Information
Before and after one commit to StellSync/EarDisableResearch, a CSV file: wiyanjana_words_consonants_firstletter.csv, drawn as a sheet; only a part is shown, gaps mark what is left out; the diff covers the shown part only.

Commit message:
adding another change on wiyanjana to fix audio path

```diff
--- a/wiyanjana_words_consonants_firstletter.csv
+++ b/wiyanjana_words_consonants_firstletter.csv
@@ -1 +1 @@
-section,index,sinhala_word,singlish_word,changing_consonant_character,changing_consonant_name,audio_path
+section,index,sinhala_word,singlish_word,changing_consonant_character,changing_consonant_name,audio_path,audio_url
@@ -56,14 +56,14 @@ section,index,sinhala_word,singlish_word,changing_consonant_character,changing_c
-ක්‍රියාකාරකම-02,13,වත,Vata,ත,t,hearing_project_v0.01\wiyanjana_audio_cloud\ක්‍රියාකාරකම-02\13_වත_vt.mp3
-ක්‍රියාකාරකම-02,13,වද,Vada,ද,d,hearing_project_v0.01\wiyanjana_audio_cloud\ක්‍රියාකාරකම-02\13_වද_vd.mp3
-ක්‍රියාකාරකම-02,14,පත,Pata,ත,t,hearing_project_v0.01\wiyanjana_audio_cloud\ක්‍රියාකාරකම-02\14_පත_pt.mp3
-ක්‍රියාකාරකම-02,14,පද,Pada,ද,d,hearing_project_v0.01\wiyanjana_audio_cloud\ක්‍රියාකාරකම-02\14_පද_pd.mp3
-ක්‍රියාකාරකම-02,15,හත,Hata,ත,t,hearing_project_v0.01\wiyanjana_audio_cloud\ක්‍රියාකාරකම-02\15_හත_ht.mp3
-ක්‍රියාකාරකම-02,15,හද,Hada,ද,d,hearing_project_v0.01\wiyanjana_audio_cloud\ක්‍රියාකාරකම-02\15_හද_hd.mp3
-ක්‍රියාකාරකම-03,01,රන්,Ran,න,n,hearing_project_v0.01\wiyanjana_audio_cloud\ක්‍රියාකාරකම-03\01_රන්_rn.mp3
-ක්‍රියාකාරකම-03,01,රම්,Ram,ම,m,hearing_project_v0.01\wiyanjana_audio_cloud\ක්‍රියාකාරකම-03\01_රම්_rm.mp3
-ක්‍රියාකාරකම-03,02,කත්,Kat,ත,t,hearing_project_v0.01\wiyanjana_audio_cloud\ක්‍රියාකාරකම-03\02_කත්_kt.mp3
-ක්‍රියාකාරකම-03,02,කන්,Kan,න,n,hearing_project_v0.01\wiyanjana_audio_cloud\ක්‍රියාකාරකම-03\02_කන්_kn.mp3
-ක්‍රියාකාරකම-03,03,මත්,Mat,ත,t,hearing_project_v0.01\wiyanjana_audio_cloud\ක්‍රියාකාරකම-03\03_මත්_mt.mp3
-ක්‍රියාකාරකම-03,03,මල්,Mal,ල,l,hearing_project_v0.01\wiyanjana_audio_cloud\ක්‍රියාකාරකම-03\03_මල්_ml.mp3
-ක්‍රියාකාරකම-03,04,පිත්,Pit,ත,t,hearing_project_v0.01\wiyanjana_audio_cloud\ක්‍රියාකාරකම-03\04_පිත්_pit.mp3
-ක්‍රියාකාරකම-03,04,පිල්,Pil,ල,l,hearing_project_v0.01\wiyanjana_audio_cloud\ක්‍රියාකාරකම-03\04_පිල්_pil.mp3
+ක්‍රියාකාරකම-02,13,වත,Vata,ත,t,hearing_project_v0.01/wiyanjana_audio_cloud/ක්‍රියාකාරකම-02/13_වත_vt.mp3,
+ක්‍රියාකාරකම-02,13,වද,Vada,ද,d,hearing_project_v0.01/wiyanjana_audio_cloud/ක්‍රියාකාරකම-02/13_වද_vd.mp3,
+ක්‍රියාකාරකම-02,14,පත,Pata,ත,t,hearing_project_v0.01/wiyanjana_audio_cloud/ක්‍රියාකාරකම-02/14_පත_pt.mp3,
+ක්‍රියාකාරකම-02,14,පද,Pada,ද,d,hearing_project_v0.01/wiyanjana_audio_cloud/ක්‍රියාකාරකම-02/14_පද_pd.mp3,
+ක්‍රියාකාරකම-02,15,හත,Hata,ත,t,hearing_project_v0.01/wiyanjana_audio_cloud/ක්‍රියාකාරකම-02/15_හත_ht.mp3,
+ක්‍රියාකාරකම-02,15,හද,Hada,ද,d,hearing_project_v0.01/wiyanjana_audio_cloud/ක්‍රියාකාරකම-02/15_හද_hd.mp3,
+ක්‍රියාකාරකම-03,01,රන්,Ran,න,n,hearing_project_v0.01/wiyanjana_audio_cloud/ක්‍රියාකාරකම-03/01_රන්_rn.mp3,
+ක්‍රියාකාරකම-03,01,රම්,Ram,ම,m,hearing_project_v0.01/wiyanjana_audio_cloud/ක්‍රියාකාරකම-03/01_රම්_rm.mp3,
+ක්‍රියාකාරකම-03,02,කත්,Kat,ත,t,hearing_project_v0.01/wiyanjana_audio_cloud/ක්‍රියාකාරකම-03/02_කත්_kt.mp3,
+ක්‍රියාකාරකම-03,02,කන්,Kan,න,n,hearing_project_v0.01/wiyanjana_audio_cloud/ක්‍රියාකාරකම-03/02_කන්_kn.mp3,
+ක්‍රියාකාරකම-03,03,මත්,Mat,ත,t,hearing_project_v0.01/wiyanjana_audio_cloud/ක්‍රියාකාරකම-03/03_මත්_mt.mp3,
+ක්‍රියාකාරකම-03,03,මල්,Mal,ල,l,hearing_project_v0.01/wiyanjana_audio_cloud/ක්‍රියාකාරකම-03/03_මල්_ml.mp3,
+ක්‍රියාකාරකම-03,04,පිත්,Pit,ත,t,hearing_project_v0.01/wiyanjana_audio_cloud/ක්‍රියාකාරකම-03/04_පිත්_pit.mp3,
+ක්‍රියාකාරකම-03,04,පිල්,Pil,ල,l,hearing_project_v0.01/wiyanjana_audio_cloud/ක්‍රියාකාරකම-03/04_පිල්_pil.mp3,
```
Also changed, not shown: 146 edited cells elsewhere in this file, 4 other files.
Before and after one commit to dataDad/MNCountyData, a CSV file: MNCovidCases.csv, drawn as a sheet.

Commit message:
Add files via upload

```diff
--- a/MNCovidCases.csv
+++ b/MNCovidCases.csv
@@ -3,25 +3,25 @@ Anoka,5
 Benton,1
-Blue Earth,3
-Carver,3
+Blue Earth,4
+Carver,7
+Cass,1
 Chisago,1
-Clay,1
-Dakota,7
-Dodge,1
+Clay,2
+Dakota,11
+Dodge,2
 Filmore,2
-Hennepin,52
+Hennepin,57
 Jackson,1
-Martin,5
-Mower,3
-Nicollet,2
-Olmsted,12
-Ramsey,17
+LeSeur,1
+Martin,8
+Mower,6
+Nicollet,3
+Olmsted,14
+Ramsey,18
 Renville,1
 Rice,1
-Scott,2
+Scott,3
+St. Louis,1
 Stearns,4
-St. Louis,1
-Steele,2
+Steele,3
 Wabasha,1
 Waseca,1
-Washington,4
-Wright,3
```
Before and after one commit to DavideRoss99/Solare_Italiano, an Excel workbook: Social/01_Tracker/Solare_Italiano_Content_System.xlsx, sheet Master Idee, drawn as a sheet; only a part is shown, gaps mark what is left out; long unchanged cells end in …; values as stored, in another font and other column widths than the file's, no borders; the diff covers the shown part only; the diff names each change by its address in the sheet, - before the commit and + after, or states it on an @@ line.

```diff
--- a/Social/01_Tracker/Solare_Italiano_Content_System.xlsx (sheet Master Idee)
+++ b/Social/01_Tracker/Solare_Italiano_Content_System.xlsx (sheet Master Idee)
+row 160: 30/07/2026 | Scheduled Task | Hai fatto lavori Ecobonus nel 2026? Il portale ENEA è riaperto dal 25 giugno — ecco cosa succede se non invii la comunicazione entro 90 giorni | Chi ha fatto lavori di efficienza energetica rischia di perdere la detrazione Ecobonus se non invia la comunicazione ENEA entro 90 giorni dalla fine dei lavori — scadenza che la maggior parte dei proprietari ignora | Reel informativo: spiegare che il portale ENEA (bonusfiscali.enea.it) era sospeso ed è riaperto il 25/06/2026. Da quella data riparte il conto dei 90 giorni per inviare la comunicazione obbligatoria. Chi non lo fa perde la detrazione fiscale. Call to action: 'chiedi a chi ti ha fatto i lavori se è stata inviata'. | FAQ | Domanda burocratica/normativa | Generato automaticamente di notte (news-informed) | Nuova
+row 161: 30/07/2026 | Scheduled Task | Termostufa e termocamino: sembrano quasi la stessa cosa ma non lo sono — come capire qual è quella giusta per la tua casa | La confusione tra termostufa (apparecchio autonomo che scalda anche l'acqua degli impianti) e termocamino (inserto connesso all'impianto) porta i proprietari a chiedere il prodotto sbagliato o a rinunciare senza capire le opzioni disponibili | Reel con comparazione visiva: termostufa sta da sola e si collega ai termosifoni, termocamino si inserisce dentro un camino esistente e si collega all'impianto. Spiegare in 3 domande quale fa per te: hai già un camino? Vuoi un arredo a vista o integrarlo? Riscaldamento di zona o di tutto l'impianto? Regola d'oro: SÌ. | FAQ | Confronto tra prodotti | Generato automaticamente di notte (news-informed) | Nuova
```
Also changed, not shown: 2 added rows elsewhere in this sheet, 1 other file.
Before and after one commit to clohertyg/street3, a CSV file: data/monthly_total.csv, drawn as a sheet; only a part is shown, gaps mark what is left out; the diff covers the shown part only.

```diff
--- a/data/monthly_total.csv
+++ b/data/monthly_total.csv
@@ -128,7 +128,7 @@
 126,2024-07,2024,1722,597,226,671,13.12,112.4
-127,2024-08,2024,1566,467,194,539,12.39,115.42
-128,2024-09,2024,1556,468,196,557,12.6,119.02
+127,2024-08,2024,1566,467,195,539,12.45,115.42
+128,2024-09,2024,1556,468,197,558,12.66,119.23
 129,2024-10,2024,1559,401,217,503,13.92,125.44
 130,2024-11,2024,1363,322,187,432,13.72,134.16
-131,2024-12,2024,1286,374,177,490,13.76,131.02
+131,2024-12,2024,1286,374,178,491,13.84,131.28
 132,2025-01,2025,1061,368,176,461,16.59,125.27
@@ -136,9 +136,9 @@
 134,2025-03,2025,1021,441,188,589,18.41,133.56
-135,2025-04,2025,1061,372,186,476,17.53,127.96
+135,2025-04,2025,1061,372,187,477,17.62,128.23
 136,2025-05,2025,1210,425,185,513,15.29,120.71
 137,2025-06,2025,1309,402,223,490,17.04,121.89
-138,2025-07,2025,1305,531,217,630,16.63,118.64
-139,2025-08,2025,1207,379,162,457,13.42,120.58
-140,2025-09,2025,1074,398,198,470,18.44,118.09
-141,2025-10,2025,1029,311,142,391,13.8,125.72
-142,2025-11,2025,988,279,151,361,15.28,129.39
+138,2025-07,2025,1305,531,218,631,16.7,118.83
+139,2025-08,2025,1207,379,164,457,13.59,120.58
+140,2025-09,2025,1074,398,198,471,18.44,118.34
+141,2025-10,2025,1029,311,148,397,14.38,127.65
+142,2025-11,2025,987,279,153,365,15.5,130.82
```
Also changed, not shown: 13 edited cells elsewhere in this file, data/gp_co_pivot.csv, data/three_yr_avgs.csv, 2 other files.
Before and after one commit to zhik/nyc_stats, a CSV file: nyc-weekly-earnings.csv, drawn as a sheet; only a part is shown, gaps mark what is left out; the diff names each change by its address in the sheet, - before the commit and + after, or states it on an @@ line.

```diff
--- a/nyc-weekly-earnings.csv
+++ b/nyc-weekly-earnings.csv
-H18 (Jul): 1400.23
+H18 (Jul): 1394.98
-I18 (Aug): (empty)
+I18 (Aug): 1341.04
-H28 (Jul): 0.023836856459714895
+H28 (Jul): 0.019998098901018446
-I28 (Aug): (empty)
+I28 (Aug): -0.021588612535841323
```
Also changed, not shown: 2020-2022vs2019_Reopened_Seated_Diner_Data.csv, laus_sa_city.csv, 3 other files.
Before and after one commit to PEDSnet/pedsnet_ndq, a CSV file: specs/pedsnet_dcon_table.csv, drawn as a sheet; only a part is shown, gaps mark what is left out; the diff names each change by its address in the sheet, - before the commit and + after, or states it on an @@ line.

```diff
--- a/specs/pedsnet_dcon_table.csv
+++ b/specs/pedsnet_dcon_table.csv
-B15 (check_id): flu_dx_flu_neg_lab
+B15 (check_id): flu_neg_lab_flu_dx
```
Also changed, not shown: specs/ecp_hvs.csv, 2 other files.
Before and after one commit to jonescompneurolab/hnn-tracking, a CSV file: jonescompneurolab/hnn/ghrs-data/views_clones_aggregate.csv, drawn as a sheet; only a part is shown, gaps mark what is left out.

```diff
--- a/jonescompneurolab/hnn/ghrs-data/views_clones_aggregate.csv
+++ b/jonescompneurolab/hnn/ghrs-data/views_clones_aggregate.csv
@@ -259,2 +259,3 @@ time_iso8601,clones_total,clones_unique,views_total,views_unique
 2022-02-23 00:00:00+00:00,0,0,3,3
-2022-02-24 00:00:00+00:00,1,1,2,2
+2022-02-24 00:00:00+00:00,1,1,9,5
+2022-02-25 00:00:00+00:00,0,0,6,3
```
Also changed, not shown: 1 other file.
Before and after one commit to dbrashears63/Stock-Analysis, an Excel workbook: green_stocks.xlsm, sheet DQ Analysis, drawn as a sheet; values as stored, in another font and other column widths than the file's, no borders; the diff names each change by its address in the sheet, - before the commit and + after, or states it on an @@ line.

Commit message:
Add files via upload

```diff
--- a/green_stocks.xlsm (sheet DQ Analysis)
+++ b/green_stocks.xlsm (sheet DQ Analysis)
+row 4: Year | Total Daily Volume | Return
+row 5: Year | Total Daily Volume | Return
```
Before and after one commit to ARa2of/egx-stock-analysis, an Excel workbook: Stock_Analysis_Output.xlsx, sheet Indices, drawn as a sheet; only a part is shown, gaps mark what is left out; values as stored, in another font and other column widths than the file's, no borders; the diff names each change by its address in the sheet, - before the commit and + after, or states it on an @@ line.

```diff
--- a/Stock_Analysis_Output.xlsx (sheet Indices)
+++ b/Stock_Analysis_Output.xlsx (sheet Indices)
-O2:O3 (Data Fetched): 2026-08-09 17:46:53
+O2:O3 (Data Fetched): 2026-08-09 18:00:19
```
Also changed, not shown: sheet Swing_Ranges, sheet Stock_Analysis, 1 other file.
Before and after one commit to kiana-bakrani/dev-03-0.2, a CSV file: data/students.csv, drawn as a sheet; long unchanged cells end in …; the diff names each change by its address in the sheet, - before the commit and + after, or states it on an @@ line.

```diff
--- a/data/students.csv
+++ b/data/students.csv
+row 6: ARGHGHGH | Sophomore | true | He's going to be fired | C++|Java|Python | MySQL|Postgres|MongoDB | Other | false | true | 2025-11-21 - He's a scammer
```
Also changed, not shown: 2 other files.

Work instructions
Go through the listing above and pull out each line containing the word "Year".

Your solution
+row 4: Year | Total Daily Volume | Return
+row 5: Year | Total Daily Volume | Return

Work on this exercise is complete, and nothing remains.